Jacky Rios-Torres was awarded a Eugene P. Wigner fellowship in 2016. Her fellowship research focused on the development of control schemes for optimal coordination and operation of connected and automated vehicles (CAVs). She also analyzed the impact of CAVs on fuel consumption, safety, and mobility and the challenges inherent in the transition to full automation, including interactions between CAVs and human-driven vehicles. Her research has shown that fuel economy can be improved by 13–40% with CAV adoption. Jacky’s mentors have included Xin Sun, Energy and Transportation Science Division director; Robert Wagner, National Transportation Research Center director; and Paul Leiby, who leads the Energy Economic Analysis Team in the Energy and Environmental Sciences Directorate.
Being a Wigner Fellow has allowed Jacky to grow her professional network, develop cross-disciplinary research collaborations, and continue on the path of becoming a thought leader in her research area. She is now exploring ways to leverage ORNL capabilities in machine learning and high-performance computing to optimize CAV interactions with other traffic to achieve more efficient and safe mobility systems. Jacky earned her PhD in automotive engineering at Clemson University.
Katie Schuman was awarded a Liane B. Russell fellowship in 2015. In research focused on algorithms, programming, and usability of neuromorphic computing, Katie developed the Evolutionary Optimization for Neuromorphic Systems software framework and a training algorithm for building programs for neuromorphic computers. She also wrote a survey paper during her fellowship on the neuromorphic computing field. Katie’s mentor was Robert Patton, who leads ORNL’s Nature Inspired Machine Learning Team.
Her fellowship enabled Katie to help build the neuromorphic computing research area at ORNL. She also had the opportunity during her fellowship to focus on research that interested her and to build a base of work to support funding bids as she continues neuromorphic computing research at ORNL. Katie, who joined the Computing and Computational Sciences Directorate as a research scientist after her fellowship, received a DOE Early Career award in 2019. She earned a PhD in computer science from the University of Tennessee.
Josh Michener was awarded a Eugene P. Wigner fellowship in 2015. His fellowship research focused on combining microfluidics and microbiology to influence how bacteria evolve. Josh’s mentors were Brian Davison, chief scientist in the Biosciences Division, and Kenneth Tobin, who is a corporate fellow and ORNL’s Institutional Planning director.
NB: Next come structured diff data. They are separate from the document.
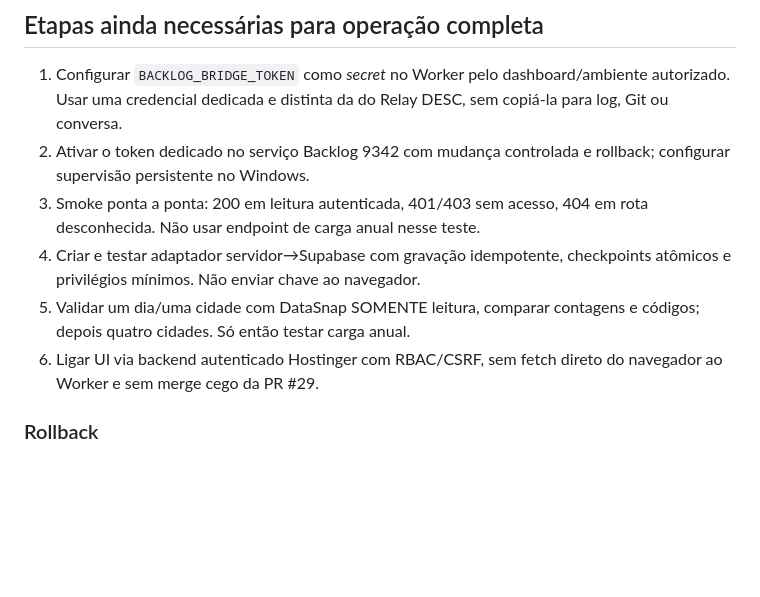
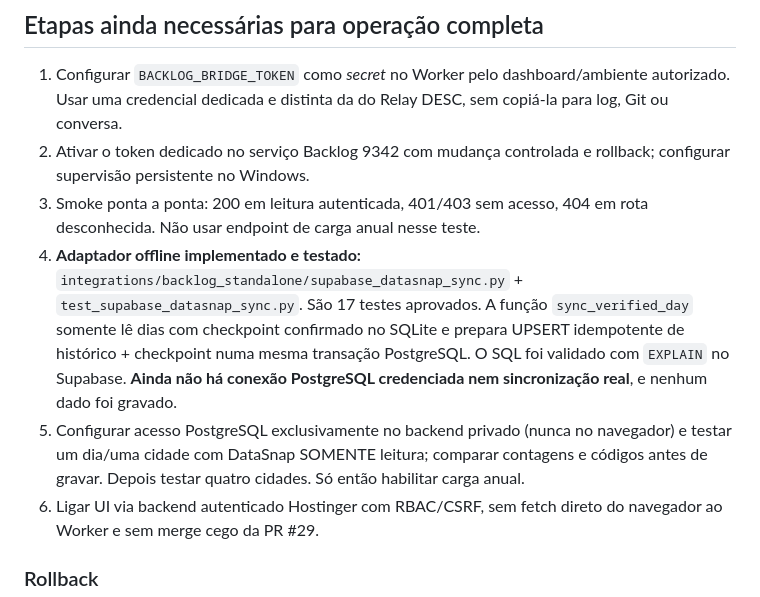
Before and after one commit to clarotechnet/dominium, a Markdown page: docs/backlog/STATUS_20261030_CLOUDFLARE_SUPABASE.md, the part around the change. GitHub-like rendering; blank space fills up the shorter version.

Commit message:
docs(backlog): record offline sync adapter tests and remaining credential gate

```diff
--- a/docs/backlog/STATUS_20261030_CLOUDFLARE_SUPABASE.md
+++ b/docs/backlog/STATUS_20261030_CLOUDFLARE_SUPABASE.md
@@ -77,10 +77,8 @@ inquestionável de histórico. A carga anual total permanece
    controlada e rollback; configurar supervisão persistente no Windows.
 3. Smoke ponta a ponta: 200 em leitura autenticada, 401/403 sem acesso,
    404 em rota desconhecida. Não usar endpoint de carga anual nesse teste.
-4. Criar e testar adaptador servidor→Supabase com gravação idempotente,
-   checkpoints atômicos e privilégios mínimos. Não enviar chave ao navegador.
-5. Validar um dia/uma cidade com DataSnap SOMENTE leitura, comparar
-   contagens e códigos; depois quatro cidades. Só então testar carga anual.
+4. **Adaptador offline implementado e testado:** `integrations/backlog_standalone/supabase_datasnap_sync.py` + `test_supabase_datasnap_sync.py`. São 17 testes aprovados. A função `sync_verified_day` somente lê dias com checkpoint confirmado no SQLite e prepara UPSERT idempotente de histórico + checkpoint numa mesma transação PostgreSQL. O SQL foi validado com `EXPLAIN` no Supabase. **Ainda não há conexão PostgreSQL credenciada nem sincronização real**, e nenhum dado foi gravado.
+5. Configurar acesso PostgreSQL exclusivamente no backend privado (nunca no navegador) e testar um dia/uma cidade com DataSnap SOMENTE leitura; comparar contagens e códigos antes de gravar. Depois testar quatro cidades. Só então habilitar carga anual.
 6. Ligar UI via backend autenticado Hostinger com RBAC/CSRF,
    sem fetch direto do navegador ao Worker e sem merge cego da PR #29.
 
```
Josh’s fellowship gave him the freedom to pursue independent lines of research and to respond as new research opportunities arose. Interacting with other fellows allowed him to build connections across disciplines and to learn about the wide array of research being conducted at ORNL. Josh, now a research staff member in the Biosciences Division, received a DOE Early Career award in 2019. He earned his PhD in bioengineering at the California Institute of Technology and held a postdoctoral appointment at Harvard University prior to his Wigner fellowship. Josh’s ongoing research interests include studying how enzymes and pathways function in different bacteria, with specific application to engineering bacteria for lignin valorization and enzyme discovery in nonmodel bacteria.
Travis Williams was awarded a Eugene P. Wigner fellowship in 2013. His research focused on performing neutron scattering research on magnetic materials. He investigated the permanent ferromagnet MnBi, which is of interest as a less costly replacement for rare-earth permanent magnets for room-temperature applications. Travis was able to show how atomic-scale interactions contribute to the magnet’s strength. Mark Lumsden, who leads ORNL’s Spectroscopy Group, was Travis’s mentor.
Travis counts among his fellowship’s many benefits the opportunity to work on cross-disciplinary projects and the ability to pursue collaborations and explore novel research techniques. His current research as a staff scientist with the Neutron Sciences Directorate focuses on using neutron scattering and other experimental techniques to understand magnetism in 4f and 5f systems. Travis received a PhD in physics from McMaster University.
Kurt Terrani was awarded an Alvin M. Weinberg fellowship in 2010. His fellowship research addressed fundamental aspects of microencapsulated nuclear fuel fabrication and behavior. His mentor was Steven Zinkle, who is a Governor’s Chair in ORNL’s Fusion Energy Division.
The fellowship allowed Kurt to leverage capabilities across the laboratory including the one-of-a-kind nuclear reactor and hot-cell infrastructure to establish himself as the leading international expert in nuclear fuels with a focus on accident behavior and tolerance. Kurt now serves as ORNL’s Transformational Challenge Reactor technical director. He received a Popular Mechanics Breakthrough award in 2017 and a Materials Performance Corrosion Innovation of the Year award in 2019, along with his scientist and industry partners, for the first successful insertion of nonzirconium nuclear fuel cladding into a commercial nuclear power plant in four decades. Kurt has mentored multiple graduate students at ORNL. He earned his PhD in nuclear engineering at University of California–Berkeley.